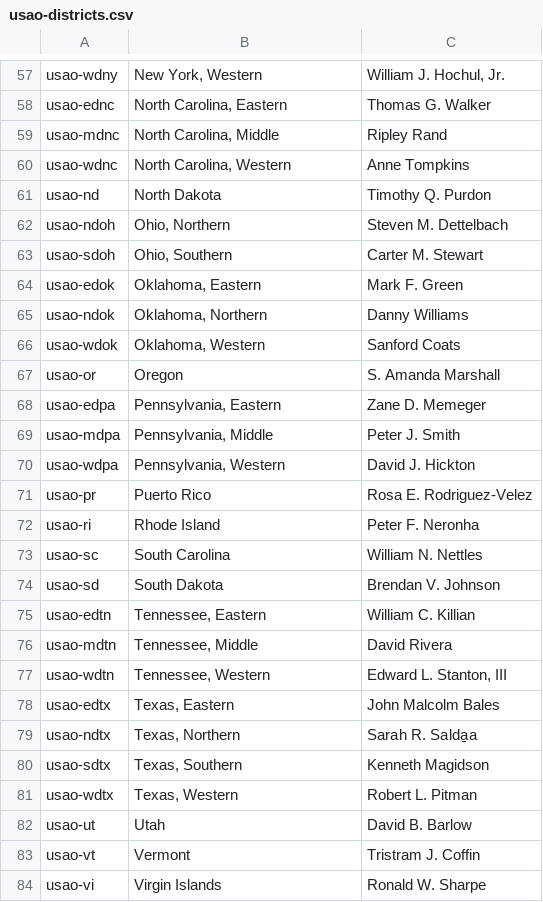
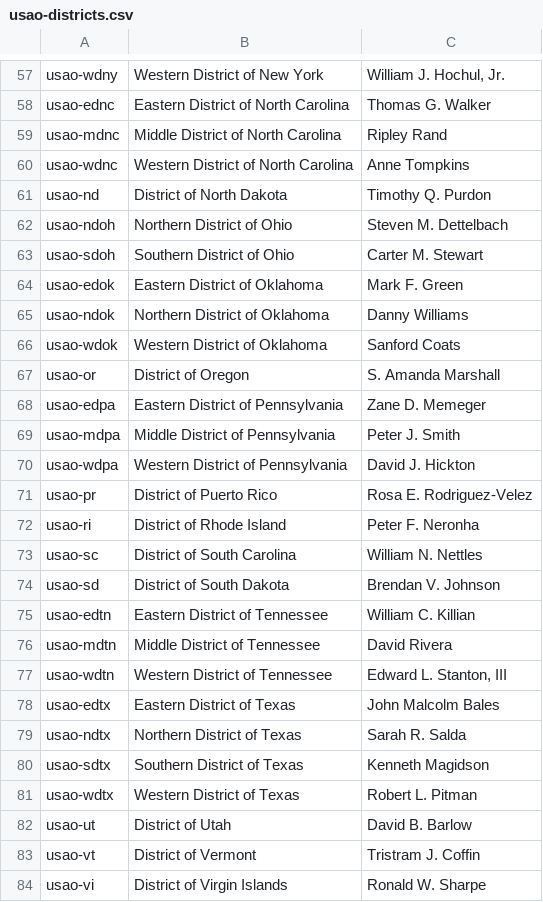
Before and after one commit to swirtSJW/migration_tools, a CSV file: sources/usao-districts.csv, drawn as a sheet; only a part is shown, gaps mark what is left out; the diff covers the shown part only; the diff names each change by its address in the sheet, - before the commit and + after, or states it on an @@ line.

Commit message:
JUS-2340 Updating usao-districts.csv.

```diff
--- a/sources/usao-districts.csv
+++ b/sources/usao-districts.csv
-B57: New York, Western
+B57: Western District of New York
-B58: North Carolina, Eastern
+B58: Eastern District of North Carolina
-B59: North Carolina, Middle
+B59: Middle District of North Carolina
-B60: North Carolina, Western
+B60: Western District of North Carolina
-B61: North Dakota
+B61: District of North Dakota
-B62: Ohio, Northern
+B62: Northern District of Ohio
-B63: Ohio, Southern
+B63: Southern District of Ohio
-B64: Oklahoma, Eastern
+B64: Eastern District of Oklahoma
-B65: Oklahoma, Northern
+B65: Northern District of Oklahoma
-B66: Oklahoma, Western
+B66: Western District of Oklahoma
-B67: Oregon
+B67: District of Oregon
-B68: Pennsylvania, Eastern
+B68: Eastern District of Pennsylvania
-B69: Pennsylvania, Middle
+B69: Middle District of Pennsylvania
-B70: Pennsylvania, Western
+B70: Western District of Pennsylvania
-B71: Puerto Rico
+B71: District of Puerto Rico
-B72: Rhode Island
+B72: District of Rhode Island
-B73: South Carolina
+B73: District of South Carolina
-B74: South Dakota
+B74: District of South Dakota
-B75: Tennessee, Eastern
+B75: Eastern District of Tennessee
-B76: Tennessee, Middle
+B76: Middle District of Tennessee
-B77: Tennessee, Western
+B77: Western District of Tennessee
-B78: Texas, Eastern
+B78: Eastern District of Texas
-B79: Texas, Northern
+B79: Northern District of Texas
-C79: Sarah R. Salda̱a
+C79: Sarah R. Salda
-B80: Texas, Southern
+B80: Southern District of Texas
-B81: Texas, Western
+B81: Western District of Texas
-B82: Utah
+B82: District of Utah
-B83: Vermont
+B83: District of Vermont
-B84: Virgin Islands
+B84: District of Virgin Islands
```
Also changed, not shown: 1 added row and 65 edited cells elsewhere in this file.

+ + + + + + +

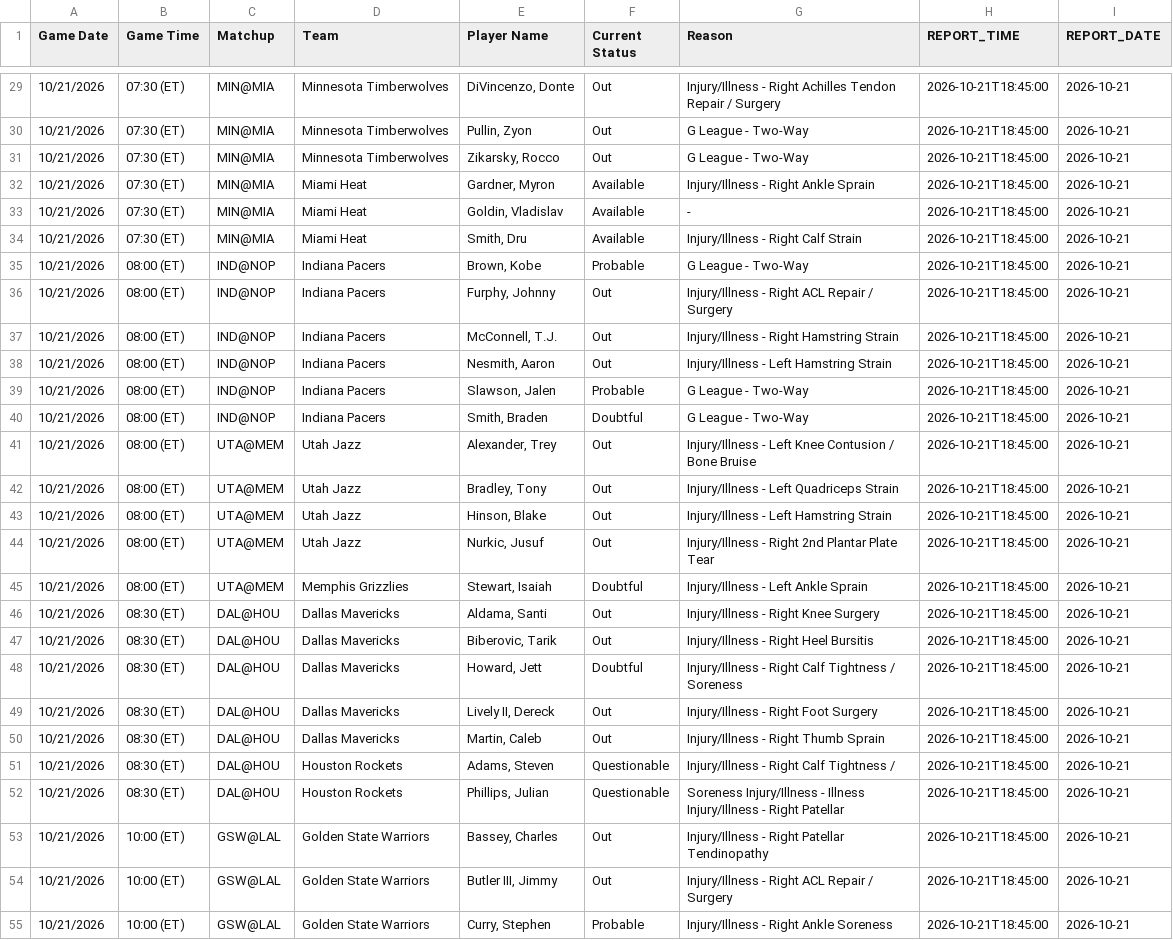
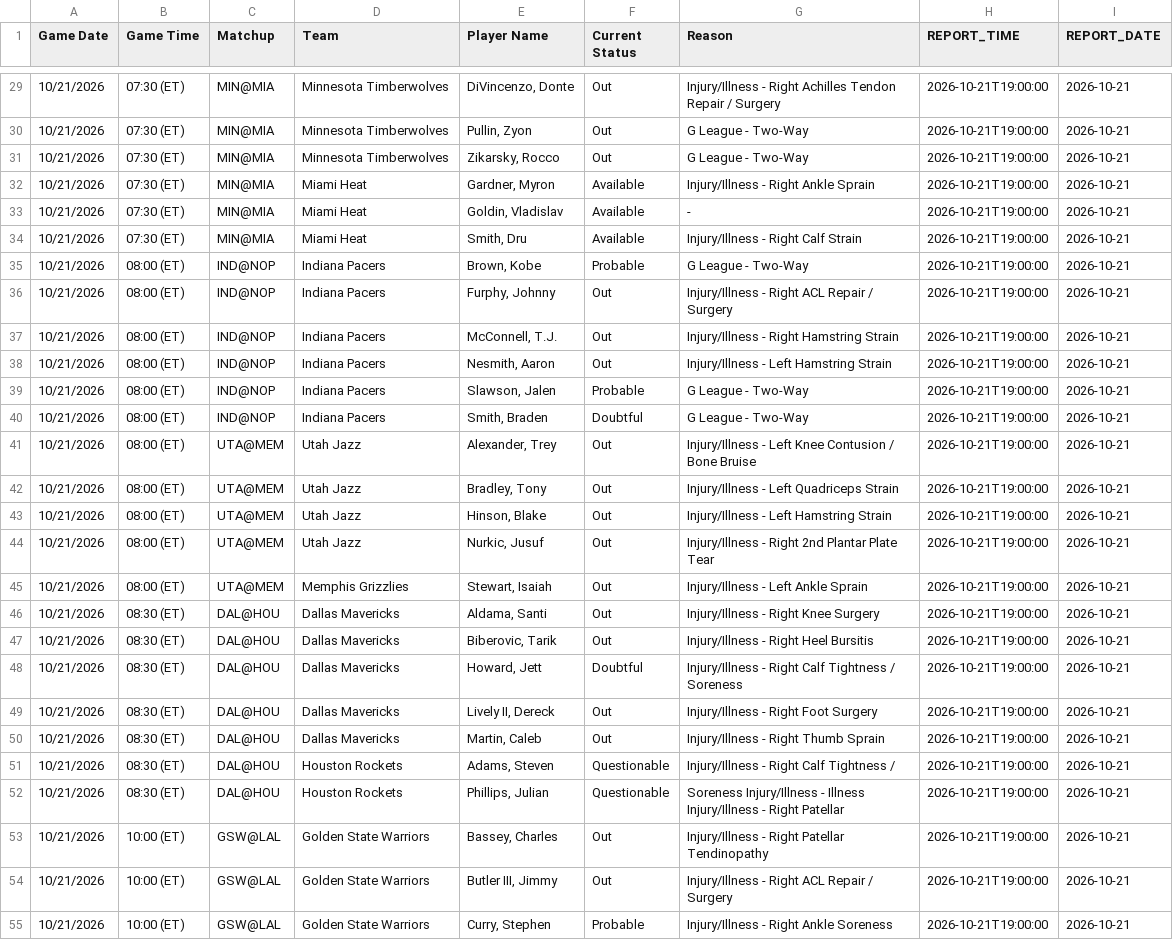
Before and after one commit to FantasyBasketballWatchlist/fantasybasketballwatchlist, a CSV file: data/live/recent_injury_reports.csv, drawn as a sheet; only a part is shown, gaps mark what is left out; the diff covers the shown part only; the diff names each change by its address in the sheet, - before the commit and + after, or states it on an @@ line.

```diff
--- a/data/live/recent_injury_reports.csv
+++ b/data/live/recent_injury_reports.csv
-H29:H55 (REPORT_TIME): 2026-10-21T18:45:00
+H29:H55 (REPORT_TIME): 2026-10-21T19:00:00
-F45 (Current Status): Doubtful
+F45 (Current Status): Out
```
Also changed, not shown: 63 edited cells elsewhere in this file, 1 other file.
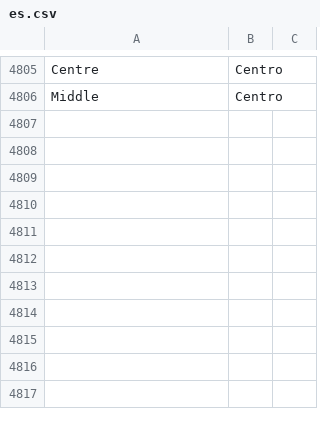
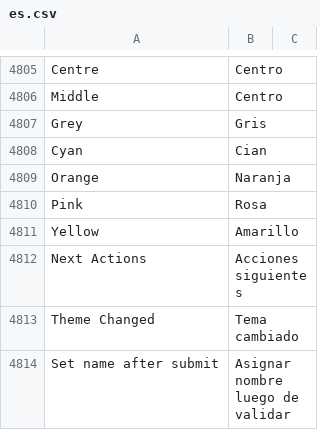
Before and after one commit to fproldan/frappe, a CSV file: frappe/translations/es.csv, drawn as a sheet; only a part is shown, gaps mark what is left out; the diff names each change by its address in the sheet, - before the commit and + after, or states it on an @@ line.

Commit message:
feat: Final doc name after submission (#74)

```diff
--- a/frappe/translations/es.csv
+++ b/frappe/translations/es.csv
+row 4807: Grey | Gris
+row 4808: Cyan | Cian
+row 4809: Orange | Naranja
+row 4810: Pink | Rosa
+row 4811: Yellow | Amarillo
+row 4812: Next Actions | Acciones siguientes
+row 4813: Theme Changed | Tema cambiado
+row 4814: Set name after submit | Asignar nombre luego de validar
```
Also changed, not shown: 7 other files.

+ + + + + + +

What lines in the data include the string "Ohio"? Copy each one.

-B62: Ohio, Northern
+B62: Northern District of Ohio
-B63: Ohio, Southern
+B63: Southern District of Ohio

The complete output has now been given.